Though I am a Mac and iDevice user, I still have to work with others on occasion. At my previous job, I had to use Office for many of my tasks. Had SkyDrive been around, I would definitely have used it. As it happens, I was a heavy DropBox user. We shared a lot of different types of files within the company. That did not mean that I stopped using Apple services for my own, personal use. It just meant that I had to use other services in addition to my service of choice.
I do not believe that most people are in that situation. Most of us are able to decide what is best for us, and live with it. Since all of these options have paid tiers, you might decided to take advantage of the additional storage. It is less likely you will do that if your files are scattered across two or three services that do not play nice with each other.

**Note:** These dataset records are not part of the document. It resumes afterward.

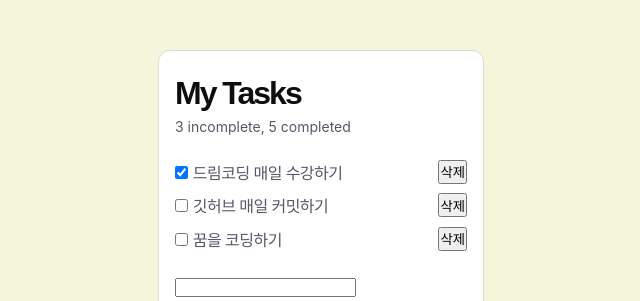
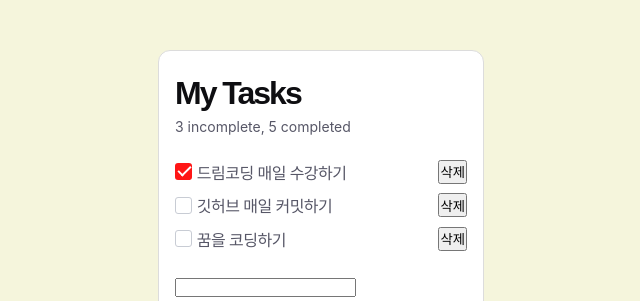
Before and after one commit to Kyunju/todolist-reactproject, a React (Create React App) app: page / in a window 1280 px wide. Shown: the top 301 px of the page, without its empty margins (319-959 px from the left). Built offline with nearby package versions, Linux system fonts and the light colour scheme.

Commit message:
checkbox 젤리 애니메이션 추가

```diff
--- a/src/App.css
+++ b/src/App.css
@@ -56,8 +56,82 @@ li {
   margin-right: 0.3rem;
 }
 
+.items .itemText {
+  display: inline-block;
+  vertical-align: middle;
+}
+
 .listCount {
   margin-top: 6px;
   font-size: 14px;
   color: #575767;
 }
+
+.checkbox input {
+  display: none;
+}
+
+.checkbox span {
+  display: inline-block;
+  vertical-align: middle;
+  cursor: pointer;
+}
+
+.checkbox .checkbox-icon {
+  position: relative;
+  width: 17px;
+  height: 17px;
+  border: 1px solid #c8ccd4;
+  border-radius: 3px;
+  transition: background 0.1s ease;
+}
+
+.checkbox .checkbox-icon::after {
+  content: '';
+  position: absolute;
+  top: -1px;
+  left: 5px;
+  width: 5px;
+  height: 11px;
+  border-right: 2px solid #fff;
+  border-bottom: 2px solid #fff;
+  transform: rotate(45deg) scale(0);
+  transition: all 0.3s ease;
+  transition-delay: 0.15s;
+  opacity: 0;
+}
+
+.checkbox input:checked ~ .checkbox-icon {
+  border-color: transparent;
+  background: #ff1616;
+  animation: jelly 0.6s ease;
+}
+
+.checkbox input:checked ~ .checkbox-icon::after {
+  opacity: 1;
+  transform: rotate(45deg) scale(1);
+}
+
+@keyframes jelly {
+  from {
+    transform: scale(1, 1);
+  }
+  30% {
+    transform: scale(1.25, 0.75);
+  }
+  40% {
+    transform: scale(0.75, 1.25);
+  }
+  50% {
+    transform: scale(1.15, 0.85);
+  }
+  65% {
+    transform: scale(0.95, 1.05);
+  }
+  75% {
+    transform: scale(1.05, 0.95);
+  }
+  to {
+    transform: scale(1, 1);
+  }
+}
--- a/src/App.js
+++ b/src/App.js
@@ -30,16 +30,17 @@ function App() {
             return (
               <li key={item.id} className='items'>
                 <div className='itemWrapper'>
+                  <label className='checkbox'>
                     <input
                       type='checkbox'
-                    name='checkbox'
-                    className='checkbox'
                       onChange={() => {
                         updateCheck(item.id);
                       }}
                       checked={item.checked ? true : false}
                     />
-                  <span>{item.text}</span>
+                    <span className='checkbox-icon'></span>
+                  </label>
+                  <span className='itemText'>{item.text}</span>
                 </div>
                 <button
                   className='deleteBtn'
```
Lines whose indentation alone changed are shown as unchanged.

Having used both DropBox and iCloud for a long time, I can say that, for me, there is nothing like iCloud for the Apple ecosystem. Within that sandbox, Nothing is quite like iCloud. DropBox on Windows is only half a solution. Its saving grace is its ubiquity. It is everywhere you want to be. You might not want a Big Mac. But when you are hungry and you look around to see what is nearby, it is McDonald’s, and not some better place. You end up with the Big Mac. That is DropBox. If iCloud was cross-platform, and available in every app, there would be no more discussion. In every ecosystem, iCloud would be the clear winner. But it’s not. Therefore, cloud storage solutions cannot be narrowed down to a single winner. For the moment, there are three. The rest just seem to be pail copies of what already exists. Choose wisely.